* [What you will do]
Without a single alteration, write the listing out again.
■ ■ ■ ■ ■
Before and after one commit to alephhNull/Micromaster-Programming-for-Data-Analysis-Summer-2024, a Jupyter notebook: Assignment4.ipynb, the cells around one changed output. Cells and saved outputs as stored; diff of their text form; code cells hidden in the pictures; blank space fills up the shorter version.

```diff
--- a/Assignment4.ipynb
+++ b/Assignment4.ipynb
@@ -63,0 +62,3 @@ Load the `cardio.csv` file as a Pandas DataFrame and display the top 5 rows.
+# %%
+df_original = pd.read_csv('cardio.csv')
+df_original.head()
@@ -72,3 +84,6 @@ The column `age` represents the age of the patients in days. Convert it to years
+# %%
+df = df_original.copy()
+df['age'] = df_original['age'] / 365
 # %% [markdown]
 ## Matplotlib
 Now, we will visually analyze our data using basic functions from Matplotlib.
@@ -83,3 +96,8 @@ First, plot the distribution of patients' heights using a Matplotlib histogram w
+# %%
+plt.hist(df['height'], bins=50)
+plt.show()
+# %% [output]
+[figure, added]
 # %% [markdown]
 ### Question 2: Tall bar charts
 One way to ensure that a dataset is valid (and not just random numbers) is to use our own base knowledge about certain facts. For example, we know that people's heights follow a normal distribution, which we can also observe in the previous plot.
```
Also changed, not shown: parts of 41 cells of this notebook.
■ ■ ■ ■ ■
* [The answer]
Before and after one commit to alephhNull/Micromaster-Programming-for-Data-Analysis-Summer-2024, a Jupyter notebook: Assignment4.ipynb, the cells around one changed output. Cells and saved outputs as stored; diff of their text form; code cells hidden in the pictures; blank space fills up the shorter version.

```diff
--- a/Assignment4.ipynb
+++ b/Assignment4.ipynb
@@ -63,0 +62,3 @@ Load the `cardio.csv` file as a Pandas DataFrame and display the top 5 rows.
+# %%
+df_original = pd.read_csv('cardio.csv')
+df_original.head()
@@ -72,3 +84,6 @@ The column `age` represents the age of the patients in days. Convert it to years
+# %%
+df = df_original.copy()
+df['age'] = df_original['age'] / 365
 # %% [markdown]
 ## Matplotlib
 Now, we will visually analyze our data using basic functions from Matplotlib.
@@ -83,3 +96,8 @@ First, plot the distribution of patients' heights using a Matplotlib histogram w
+# %%
+plt.hist(df['height'], bins=50)
+plt.show()
+# %% [output]
+[figure, added]
 # %% [markdown]
 ### Question 2: Tall bar charts
 One way to ensure that a dataset is valid (and not just random numbers) is to use our own base knowledge about certain facts. For example, we know that people's heights follow a normal distribution, which we can also observe in the previous plot.
```
Also changed, not shown: parts of 41 cells of this notebook.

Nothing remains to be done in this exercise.